It's the Victorians that cause the hard work, though. Much of the novel is epistolary, with long sequences of prolix prose of the sort that poets given to letter-writing - and in Victorian times it would be hard to avoid the letter as a form - might well produce. We also get extensive selections of their poetry, as well as somewhat smaller doses of the 20th-century academics writing about their 19th century subjects and diary entries from both eras. The text isn't all easy reading, and it isn't meant to be. But it gets easier as it goes on and the story begins to pull so much that one reads through anything to uncover its next layer.
"Possession" is very much a literary and literate novel. Many writing styles are imitated, including such fine shades of difference as those between different academic writing styles (feminist literary theory vs what one might call dead-white-male literary theory, for instance.) It all feels real; the novel would fail if it didn't. This includes some very particular efforts, such as the multiple drafts of a particular letter which effectively start all the stories going.
The present-day story is in many respects a campus comic novel. The stylistic variations are reminiscent of those used by David Lodge in "Changing Places" (although not as clearly signalled in the text) and there are hints of "Small World" as well, particularly the explicit declaration of the forms of Romance, Quest and the like. Byatt's Mortimer Cropper could well be a colleague of Morris Zapp, although it's difficult to imagine one department accommodating both their egos. Yet unlike Lodge, the campus novel here is almost incidental at times.

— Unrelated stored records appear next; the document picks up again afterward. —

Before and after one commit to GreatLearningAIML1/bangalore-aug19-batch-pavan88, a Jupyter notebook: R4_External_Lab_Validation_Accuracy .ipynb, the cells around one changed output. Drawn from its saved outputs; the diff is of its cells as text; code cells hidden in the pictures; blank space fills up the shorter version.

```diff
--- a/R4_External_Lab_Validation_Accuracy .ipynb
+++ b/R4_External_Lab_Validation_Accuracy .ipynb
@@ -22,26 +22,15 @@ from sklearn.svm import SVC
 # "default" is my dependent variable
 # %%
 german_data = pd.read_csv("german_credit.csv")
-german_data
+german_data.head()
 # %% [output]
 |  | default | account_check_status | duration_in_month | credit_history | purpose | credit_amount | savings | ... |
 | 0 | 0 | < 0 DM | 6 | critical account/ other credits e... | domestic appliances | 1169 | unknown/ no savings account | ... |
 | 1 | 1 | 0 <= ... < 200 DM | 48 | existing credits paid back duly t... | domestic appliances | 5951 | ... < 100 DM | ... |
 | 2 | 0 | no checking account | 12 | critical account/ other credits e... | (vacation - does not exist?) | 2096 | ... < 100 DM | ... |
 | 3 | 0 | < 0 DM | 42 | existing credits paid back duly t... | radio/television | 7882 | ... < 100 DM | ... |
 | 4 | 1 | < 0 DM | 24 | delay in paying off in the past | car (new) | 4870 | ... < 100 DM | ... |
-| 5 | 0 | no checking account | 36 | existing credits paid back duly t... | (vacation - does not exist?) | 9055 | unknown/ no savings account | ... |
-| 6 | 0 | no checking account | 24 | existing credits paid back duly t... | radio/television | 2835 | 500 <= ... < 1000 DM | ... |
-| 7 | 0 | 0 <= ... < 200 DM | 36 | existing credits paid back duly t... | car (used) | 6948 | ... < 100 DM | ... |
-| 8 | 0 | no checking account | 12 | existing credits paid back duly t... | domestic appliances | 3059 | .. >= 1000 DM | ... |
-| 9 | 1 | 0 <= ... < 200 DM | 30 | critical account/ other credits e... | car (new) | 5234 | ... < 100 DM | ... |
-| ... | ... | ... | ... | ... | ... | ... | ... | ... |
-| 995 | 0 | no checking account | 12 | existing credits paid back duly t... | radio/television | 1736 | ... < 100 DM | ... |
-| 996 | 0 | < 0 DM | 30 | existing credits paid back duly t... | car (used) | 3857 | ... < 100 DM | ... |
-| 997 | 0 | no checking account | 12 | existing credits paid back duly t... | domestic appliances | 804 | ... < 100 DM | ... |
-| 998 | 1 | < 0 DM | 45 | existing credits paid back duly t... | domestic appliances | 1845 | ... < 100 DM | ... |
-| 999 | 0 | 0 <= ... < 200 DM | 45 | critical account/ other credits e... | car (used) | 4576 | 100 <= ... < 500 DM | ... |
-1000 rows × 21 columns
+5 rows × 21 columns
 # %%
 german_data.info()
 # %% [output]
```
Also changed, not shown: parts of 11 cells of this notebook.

The end result is a thrilling page-turner by the end and also deeply moving. Few novels have left me with such a mixture of joy and sadness at their ends. Highly recommended.